Exercise brief: Should pictures appear among the records, leave them out, and copy exactly only the lines from the first through the one with "After the change.", inclusive.

Modification records:
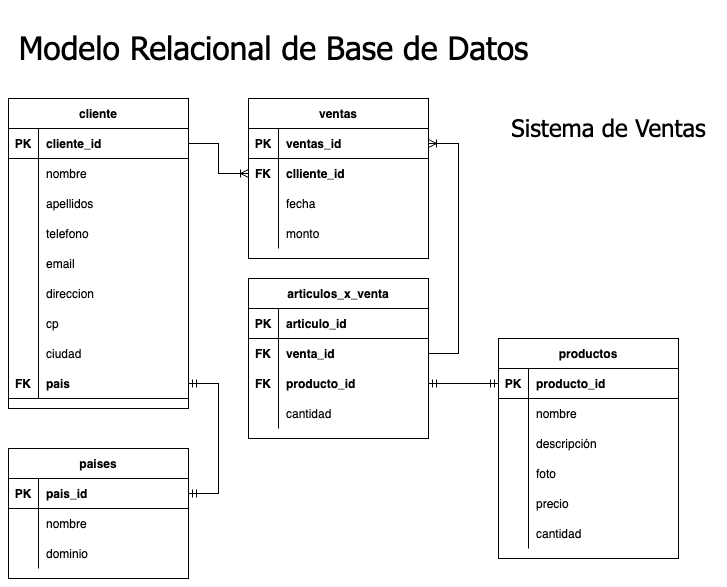
Above: bd/ModeloRelacionalBD.png in jonmircha/amerike-so-2022-2 (draw.io), before the change. Source tidied: cells renumbered, new cells last; positions are measured from the earlier drawing's top-left corner, leaving out a move shared by most shapes.
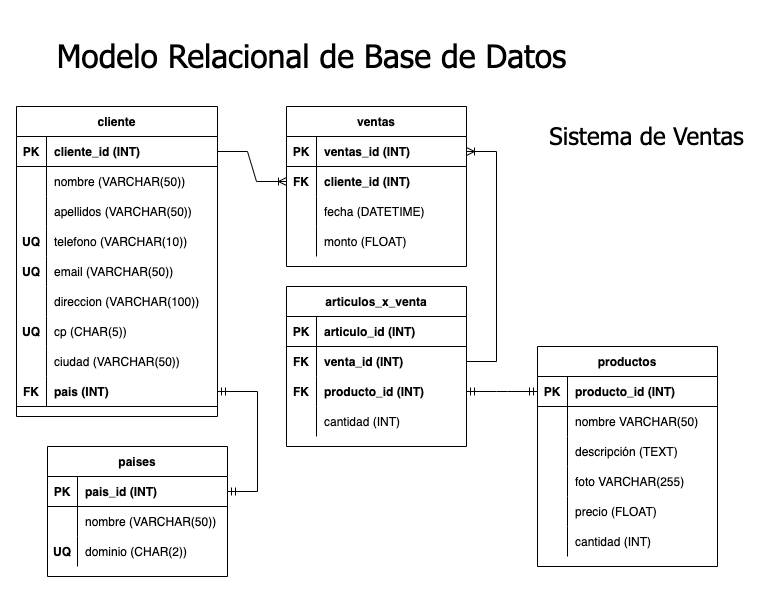
After the change.

Change to the diagram source:
```diff
@@ -5,6 +5,6 @@
     <mxCell id="2" value="cliente" style="shape=table;startSize=30;rowLines=0;fontStyle=1;align=center;" parent="1" vertex="1">
-      <mxGeometry y="90" width="180" height="310" as="geometry" />
+      <mxGeometry x="-30" y="90" width="201" height="310" as="geometry" />
     </mxCell>
     <mxCell id="3" style="shape=tableRow;horizontal=0;startSize=0;swimlaneHead=0;swimlaneBody=0;fillColor=none;points=[[0,0.5],[1,0.5]];portConstraint=eastwest;top=0;left=0;right=0;bottom=1;" parent="2" vertex="1">
-      <mxGeometry y="30" width="180" height="30" as="geometry" />
+      <mxGeometry y="30" width="201" height="30" as="geometry" />
     </mxCell>
@@ -13,7 +13,7 @@
     </mxCell>
-    <mxCell id="5" value="cliente_id" style="shape=partialRectangle;fillColor=none;top=0;left=0;bottom=0;right=0;align=left;spacingLeft=6;fontStyle=1;overflow=hidden;" parent="3" vertex="1">
-      <mxGeometry x="30" width="150" height="30" as="geometry" />
+    <mxCell id="5" value="cliente_id (INT)" style="shape=partialRectangle;fillColor=none;top=0;left=0;bottom=0;right=0;align=left;spacingLeft=6;fontStyle=1;overflow=hidden;" parent="3" vertex="1">
+      <mxGeometry x="30" width="171" height="30" as="geometry" />
     </mxCell>
     <mxCell id="6" style="shape=tableRow;horizontal=0;startSize=0;swimlaneHead=0;swimlaneBody=0;fillColor=none;top=0;left=0;right=0;bottom=0;" parent="2" vertex="1">
-      <mxGeometry y="60" width="180" height="30" as="geometry" />
+      <mxGeometry y="60" width="201" height="30" as="geometry" />
     </mxCell>
@@ -22,7 +22,7 @@
     </mxCell>
-    <mxCell id="8" value="nombre" style="shape=partialRectangle;fillColor=none;top=0;left=0;bottom=0;right=0;align=left;spacingLeft=6;overflow=hidden;" parent="6" vertex="1">
-      <mxGeometry x="30" width="150" height="30" as="geometry" />
+    <mxCell id="8" value="nombre (VARCHAR(50))" style="shape=partialRectangle;fillColor=none;top=0;left=0;bottom=0;right=0;align=left;spacingLeft=6;overflow=hidden;" parent="6" vertex="1">
+      <mxGeometry x="30" width="171" height="30" as="geometry" />
     </mxCell>
     <mxCell id="9" style="shape=tableRow;horizontal=0;startSize=0;swimlaneHead=0;swimlaneBody=0;fillColor=none;top=0;left=0;right=0;bottom=0;" parent="2" vertex="1">
-      <mxGeometry y="90" width="180" height="30" as="geometry" />
+      <mxGeometry y="90" width="201" height="30" as="geometry" />
     </mxCell>
@@ -31,25 +31,25 @@
     </mxCell>
-    <mxCell id="11" value="apellidos" style="shape=partialRectangle;fillColor=none;top=0;left=0;bottom=0;right=0;align=left;spacingLeft=6;overflow=hidden;" parent="9" vertex="1">
-      <mxGeometry x="30" width="150" height="30" as="geometry" />
+    <mxCell id="11" value="apellidos (VARCHAR(50))" style="shape=partialRectangle;fillColor=none;top=0;left=0;bottom=0;right=0;align=left;spacingLeft=6;overflow=hidden;" parent="9" vertex="1">
+      <mxGeometry x="30" width="171" height="30" as="geometry" />
     </mxCell>
     <mxCell id="12" style="shape=tableRow;horizontal=0;startSize=0;swimlaneHead=0;swimlaneBody=0;fillColor=none;top=0;left=0;right=0;bottom=0;" parent="2" vertex="1">
-      <mxGeometry y="120" width="180" height="30" as="geometry" />
+      <mxGeometry y="120" width="201" height="30" as="geometry" />
     </mxCell>
-    <mxCell id="13" style="shape=partialRectangle;fillColor=none;top=0;left=0;bottom=0;right=0;overflow=hidden;" parent="12" vertex="1">
+    <mxCell id="13" value="UQ" style="shape=partialRectangle;fillColor=none;top=0;left=0;bottom=0;right=0;overflow=hidden;fontStyle=1;" parent="12" vertex="1">
       <mxGeometry width="30" height="30" as="geometry" />
     </mxCell>
-    <mxCell id="14" value="telefono" style="shape=partialRectangle;fillColor=none;top=0;left=0;bottom=0;right=0;align=left;spacingLeft=6;overflow=hidden;" parent="12" vertex="1">
-      <mxGeometry x="30" width="150" height="30" as="geometry" />
+    <mxCell id="14" value="telefono (VARCHAR(10))" style="shape=partialRectangle;fillColor=none;top=0;left=0;bottom=0;right=0;align=left;spacingLeft=6;overflow=hidden;" parent="12" vertex="1">
+      <mxGeometry x="30" width="171" height="30" as="geometry" />
     </mxCell>
     <mxCell id="15" style="shape=tableRow;horizontal=0;startSize=0;swimlaneHead=0;swimlaneBody=0;fillColor=none;top=0;left=0;right=0;bottom=0;" parent="2" vertex="1">
-      <mxGeometry y="150" width="180" height="30" as="geometry" />
+      <mxGeometry y="150" width="201" height="30" as="geometry" />
     </mxCell>
-    <mxCell id="16" style="shape=partialRectangle;fillColor=none;top=0;left=0;bottom=0;right=0;overflow=hidden;" parent="15" vertex="1">
+    <mxCell id="16" value="UQ" style="shape=partialRectangle;fillColor=none;top=0;left=0;bottom=0;right=0;overflow=hidden;fontStyle=1;" parent="15" vertex="1">
       <mxGeometry width="30" height="30" as="geometry" />
     </mxCell>
-    <mxCell id="17" value="email" style="shape=partialRectangle;fillColor=none;top=0;left=0;bottom=0;right=0;align=left;spacingLeft=6;overflow=hidden;" parent="15" vertex="1">
-      <mxGeometry x="30" width="150" height="30" as="geometry" />
+    <mxCell id="17" value="email (VARCHAR(50))" style="shape=partialRectangle;fillColor=none;top=0;left=0;bottom=0;right=0;align=left;spacingLeft=6;overflow=hidden;" parent="15" vertex="1">
+      <mxGeometry x="30" width="171" height="30" as="geometry" />
     </mxCell>
     <mxCell id="18" style="shape=tableRow;horizontal=0;startSize=0;swimlaneHead=0;swimlaneBody=0;fillColor=none;top=0;left=0;right=0;bottom=0;" parent="2" vertex="1">
-      <mxGeometry y="180" width="180" height="30" as="geometry" />
+      <mxGeometry y="180" width="201" height="30" as="geometry" />
     </mxCell>
@@ -58,16 +58,16 @@
     </mxCell>
-    <mxCell id="20" value="direccion" style="shape=partialRectangle;fillColor=none;top=0;left=0;bottom=0;right=0;align=left;spacingLeft=6;overflow=hidden;" parent="18" vertex="1">
-      <mxGeometry x="30" width="150" height="30" as="geometry" />
+    <mxCell id="20" value="direccion (VARCHAR(100))" style="shape=partialRectangle;fillColor=none;top=0;left=0;bottom=0;right=0;align=left;spacingLeft=6;overflow=hidden;" parent="18" vertex="1">
+      <mxGeometry x="30" width="171" height="30" as="geometry" />
     </mxCell>
     <mxCell id="21" style="shape=tableRow;horizontal=0;startSize=0;swimlaneHead=0;swimlaneBody=0;fillColor=none;top=0;left=0;right=0;bottom=0;" parent="2" vertex="1">
-      <mxGeometry y="210" width="180" height="30" as="geometry" />
+      <mxGeometry y="210" width="201" height="30" as="geometry" />
     </mxCell>
-    <mxCell id="22" style="shape=partialRectangle;fillColor=none;top=0;left=0;bottom=0;right=0;overflow=hidden;" parent="21" vertex="1">
+    <mxCell id="22" value="UQ" style="shape=partialRectangle;fillColor=none;top=0;left=0;bottom=0;right=0;overflow=hidden;fontStyle=1;" parent="21" vertex="1">
       <mxGeometry width="30" height="30" as="geometry" />
     </mxCell>
-    <mxCell id="23" value="cp" style="shape=partialRectangle;fillColor=none;top=0;left=0;bottom=0;right=0;align=left;spacingLeft=6;overflow=hidden;" parent="21" vertex="1">
-      <mxGeometry x="30" width="150" height="30" as="geometry" />
+    <mxCell id="23" value="cp (CHAR(5))" style="shape=partialRectangle;fillColor=none;top=0;left=0;bottom=0;right=0;align=left;spacingLeft=6;overflow=hidden;" parent="21" vertex="1">
+      <mxGeometry x="30" width="171" height="30" as="geometry" />
     </mxCell>
     <mxCell id="24" style="shape=tableRow;horizontal=0;startSize=0;swimlaneHead=0;swimlaneBody=0;fillColor=none;top=0;left=0;right=0;bottom=0;" parent="2" vertex="1">
-      <mxGeometry y="240" width="180" height="30" as="geometry" />
+      <mxGeometry y="240" width="201" height="30" as="geometry" />
     </mxCell>
@@ -76,7 +76,7 @@
     </mxCell>
-    <mxCell id="26" value="ciudad" style="shape=partialRectangle;fillColor=none;top=0;left=0;bottom=0;right=0;align=left;spacingLeft=6;overflow=hidden;" parent="24" vertex="1">
-      <mxGeometry x="30" width="150" height="30" as="geometry" />
+    <mxCell id="26" value="ciudad (VARCHAR(50))" style="shape=partialRectangle;fillColor=none;top=0;left=0;bottom=0;right=0;align=left;spacingLeft=6;overflow=hidden;" parent="24" vertex="1">
+      <mxGeometry x="30" width="171" height="30" as="geometry" />
     </mxCell>
     <mxCell id="27" style="shape=tableRow;horizontal=0;startSize=0;swimlaneHead=0;swimlaneBody=0;fillColor=none;points=[[0,0.5],[1,0.5]];portConstraint=eastwest;top=0;left=0;right=0;bottom=1;" parent="2" vertex="1">
-      <mxGeometry y="270" width="180" height="30" as="geometry" />
+      <mxGeometry y="270" width="201" height="30" as="geometry" />
     </mxCell>
@@ -85,7 +85,7 @@
     </mxCell>
-    <mxCell id="29" value="pais" style="shape=partialRectangle;fillColor=none;top=0;left=0;bottom=0;right=0;align=left;spacingLeft=6;fontStyle=1;overflow=hidden;" parent="27" vertex="1">
-      <mxGeometry x="30" width="150" height="30" as="geometry" />
+    <mxCell id="29" value="pais (INT)" style="shape=partialRectangle;fillColor=none;top=0;left=0;bottom=0;right=0;align=left;spacingLeft=6;fontStyle=1;overflow=hidden;" parent="27" vertex="1">
+      <mxGeometry x="30" width="171" height="30" as="geometry" />
     </mxCell>
     <mxCell id="30" value="productos" style="shape=table;startSize=30;rowLines=0;fontStyle=1;align=center;" parent="1" vertex="1">
-      <mxGeometry x="490" y="330" width="180" height="220" as="geometry" />
+      <mxGeometry x="491" y="330" width="180" height="220" as="geometry" />
     </mxCell>
@@ -97,3 +97,3 @@
     </mxCell>
-    <mxCell id="33" value="producto_id" style="shape=partialRectangle;fillColor=none;top=0;left=0;bottom=0;right=0;align=left;spacingLeft=6;fontStyle=1;overflow=hidden;" parent="31" vertex="1">
+    <mxCell id="33" value="producto_id (INT)" style="shape=partialRectangle;fillColor=none;top=0;left=0;bottom=0;right=0;align=left;spacingLeft=6;fontStyle=1;overflow=hidden;" parent="31" vertex="1">
       <mxGeometry x="30" width="150" height="30" as="geometry" />
@@ -106,3 +106,3 @@
     </mxCell>
-    <mxCell id="36" value="nombre" style="shape=partialRectangle;fillColor=none;top=0;left=0;bottom=0;right=0;align=left;spacingLeft=6;overflow=hidden;" parent="34" vertex="1">
+    <mxCell id="36" value="nombre VARCHAR(50)" style="shape=partialRectangle;fillColor=none;top=0;left=0;bottom=0;right=0;align=left;spacingLeft=6;overflow=hidden;" parent="34" vertex="1">
       <mxGeometry x="30" width="150" height="30" as="geometry" />
@@ -115,3 +115,3 @@
     </mxCell>
-    <mxCell id="39" value="descripción" style="shape=partialRectangle;fillColor=none;top=0;left=0;bottom=0;right=0;align=left;spacingLeft=6;overflow=hidden;" parent="37" vertex="1">
+    <mxCell id="39" value="descripción (TEXT)" style="shape=partialRectangle;fillColor=none;top=0;left=0;bottom=0;right=0;align=left;spacingLeft=6;overflow=hidden;" parent="37" vertex="1">
       <mxGeometry x="30" width="150" height="30" as="geometry" />
@@ -124,3 +124,3 @@
     </mxCell>
-    <mxCell id="42" value="foto" style="shape=partialRectangle;fillColor=none;top=0;left=0;bottom=0;right=0;align=left;spacingLeft=6;overflow=hidden;" parent="40" vertex="1">
+    <mxCell id="42" value="foto VARCHAR(255)" style="shape=partialRectangle;fillColor=none;top=0;left=0;bottom=0;right=0;align=left;spacingLeft=6;overflow=hidden;" parent="40" vertex="1">
       <mxGeometry x="30" width="150" height="30" as="geometry" />
@@ -133,3 +133,3 @@
     </mxCell>
-    <mxCell id="45" value="precio" style="shape=partialRectangle;fillColor=none;top=0;left=0;bottom=0;right=0;align=left;spacingLeft=6;overflow=hidden;" parent="43" vertex="1">
+    <mxCell id="45" value="precio (FLOAT)" style="shape=partialRectangle;fillColor=none;top=0;left=0;bottom=0;right=0;align=left;spacingLeft=6;overflow=hidden;" parent="43" vertex="1">
       <mxGeometry x="30" width="150" height="30" as="geometry" />
@@ -142,3 +142,3 @@
     </mxCell>
-    <mxCell id="48" value="cantidad" style="shape=partialRectangle;fillColor=none;top=0;left=0;bottom=0;right=0;align=left;spacingLeft=6;overflow=hidden;" parent="46" vertex="1">
+    <mxCell id="48" value="cantidad (INT)" style="shape=partialRectangle;fillColor=none;top=0;left=0;bottom=0;right=0;align=left;spacingLeft=6;overflow=hidden;" parent="46" vertex="1">
       <mxGeometry x="30" width="150" height="30" as="geometry" />
@@ -154,3 +154,3 @@
     </mxCell>
-    <mxCell id="52" value="ventas_id" style="shape=partialRectangle;fillColor=none;top=0;left=0;bottom=0;right=0;align=left;spacingLeft=6;fontStyle=1;overflow=hidden;" parent="50" vertex="1">
+    <mxCell id="52" value="ventas_id (INT)" style="shape=partialRectangle;fillColor=none;top=0;left=0;bottom=0;right=0;align=left;spacingLeft=6;fontStyle=1;overflow=hidden;" parent="50" vertex="1">
       <mxGeometry x="30" width="150" height="30" as="geometry" />
@@ -163,3 +163,3 @@
     </mxCell>
-    <mxCell id="55" value="clliente_id" style="shape=partialRectangle;fillColor=none;top=0;left=0;bottom=0;right=0;align=left;spacingLeft=6;overflow=hidden;fontStyle=1;" parent="53" vertex="1">
+    <mxCell id="55" value="cliente_id (INT)" style="shape=partialRectangle;fillColor=none;top=0;left=0;bottom=0;right=0;align=left;spacingLeft=6;overflow=hidden;fontStyle=1;" parent="53" vertex="1">
       <mxGeometry x="30" width="150" height="30" as="geometry" />
@@ -172,3 +172,3 @@
     </mxCell>
-    <mxCell id="58" value="fecha" style="shape=partialRectangle;fillColor=none;top=0;left=0;bottom=0;right=0;align=left;spacingLeft=6;overflow=hidden;" parent="56" vertex="1">
+    <mxCell id="58" value="fecha (DATETIME)" style="shape=partialRectangle;fillColor=none;top=0;left=0;bottom=0;right=0;align=left;spacingLeft=6;overflow=hidden;" parent="56" vertex="1">
       <mxGeometry x="30" width="150" height="30" as="geometry" />
@@ -181,3 +181,3 @@
     </mxCell>
-    <mxCell id="61" value="monto" style="shape=partialRectangle;fillColor=none;top=0;left=0;bottom=0;right=0;align=left;spacingLeft=6;overflow=hidden;" parent="59" vertex="1">
+    <mxCell id="61" value="monto (FLOAT)" style="shape=partialRectangle;fillColor=none;top=0;left=0;bottom=0;right=0;align=left;spacingLeft=6;overflow=hidden;" parent="59" vertex="1">
       <mxGeometry x="30" width="150" height="30" as="geometry" />
@@ -196,3 +196,3 @@
     </mxCell>
-    <mxCell id="66" value="articulo_id" style="shape=partialRectangle;fillColor=none;top=0;left=0;bottom=0;right=0;align=left;spacingLeft=6;fontStyle=1;overflow=hidden;" parent="64" vertex="1">
+    <mxCell id="66" value="articulo_id (INT)" style="shape=partialRectangle;fillColor=none;top=0;left=0;bottom=0;right=0;align=left;spacingLeft=6;fontStyle=1;overflow=hidden;" parent="64" vertex="1">
       <mxGeometry x="30" width="150" height="30" as="geometry" />
@@ -205,3 +205,3 @@
     </mxCell>
-    <mxCell id="69" value="venta_id" style="shape=partialRectangle;fillColor=none;top=0;left=0;bottom=0;right=0;align=left;spacingLeft=6;overflow=hidden;fontStyle=1;" parent="67" vertex="1">
+    <mxCell id="69" value="venta_id (INT)" style="shape=partialRectangle;fillColor=none;top=0;left=0;bottom=0;right=0;align=left;spacingLeft=6;overflow=hidden;fontStyle=1;" parent="67" vertex="1">
       <mxGeometry x="30" width="150" height="30" as="geometry" />
@@ -214,3 +214,3 @@
     </mxCell>
-    <mxCell id="72" value="producto_id" style="shape=partialRectangle;fillColor=none;top=0;left=0;bottom=0;right=0;align=left;spacingLeft=6;overflow=hidden;fontStyle=1;" parent="70" vertex="1">
+    <mxCell id="72" value="producto_id (INT)" style="shape=partialRectangle;fillColor=none;top=0;left=0;bottom=0;right=0;align=left;spacingLeft=6;overflow=hidden;fontStyle=1;" parent="70" vertex="1">
       <mxGeometry x="30" width="150" height="30" as="geometry" />
@@ -223,3 +223,3 @@
     </mxCell>
-    <mxCell id="75" value="cantidad" style="shape=partialRectangle;fillColor=none;top=0;left=0;bottom=0;right=0;align=left;spacingLeft=6;overflow=hidden;" parent="73" vertex="1">
+    <mxCell id="75" value="cantidad (INT)" style="shape=partialRectangle;fillColor=none;top=0;left=0;bottom=0;right=0;align=left;spacingLeft=6;overflow=hidden;" parent="73" vertex="1">
       <mxGeometry x="30" width="150" height="30" as="geometry" />
@@ -233,3 +233,3 @@
     <mxCell id="78" value="paises" style="shape=table;startSize=30;rowLines=0;fontStyle=1;align=center;" parent="1" vertex="1">
-      <mxGeometry y="440" width="180" height="130" as="geometry" />
+      <mxGeometry x="1" y="430" width="180" height="130" as="geometry" />
     </mxCell>
@@ -241,3 +241,3 @@
     </mxCell>
-    <mxCell id="81" value="pais_id" style="shape=partialRectangle;fillColor=none;top=0;left=0;bottom=0;right=0;align=left;spacingLeft=6;fontStyle=1;overflow=hidden;" parent="79" vertex="1">
+    <mxCell id="81" value="pais_id (INT)" style="shape=partialRectangle;fillColor=none;top=0;left=0;bottom=0;right=0;align=left;spacingLeft=6;fontStyle=1;overflow=hidden;" parent="79" vertex="1">
       <mxGeometry x="30" width="150" height="30" as="geometry" />
@@ -250,3 +250,3 @@
     </mxCell>
-    <mxCell id="84" value="nombre" style="shape=partialRectangle;fillColor=none;top=0;left=0;bottom=0;right=0;align=left;spacingLeft=6;overflow=hidden;" parent="82" vertex="1">
+    <mxCell id="84" value="nombre (VARCHAR(50))" style="shape=partialRectangle;fillColor=none;top=0;left=0;bottom=0;right=0;align=left;spacingLeft=6;overflow=hidden;" parent="82" vertex="1">
       <mxGeometry x="30" width="150" height="30" as="geometry" />
@@ -256,6 +256,6 @@
     </mxCell>
-    <mxCell id="86" style="shape=partialRectangle;fillColor=none;top=0;left=0;bottom=0;right=0;overflow=hidden;" parent="85" vertex="1">
+    <mxCell id="86" value="UQ" style="shape=partialRectangle;fillColor=none;top=0;left=0;bottom=0;right=0;overflow=hidden;fontStyle=1;" parent="85" vertex="1">
       <mxGeometry width="30" height="30" as="geometry" />
     </mxCell>
-    <mxCell id="87" value="dominio" style="shape=partialRectangle;fillColor=none;top=0;left=0;bottom=0;right=0;align=left;spacingLeft=6;overflow=hidden;" parent="85" vertex="1">
+    <mxCell id="87" value="dominio (CHAR(2))" style="shape=partialRectangle;fillColor=none;top=0;left=0;bottom=0;right=0;align=left;spacingLeft=6;overflow=hidden;" parent="85" vertex="1">
       <mxGeometry x="30" width="150" height="30" as="geometry" />
```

Finished task:
Above: bd/ModeloRelacionalBD.png in jonmircha/amerike-so-2022-2 (draw.io), before the change. Source tidied: cells renumbered, new cells last; positions are measured from the earlier drawing's top-left corner, leaving out a move shared by most shapes.
After the change.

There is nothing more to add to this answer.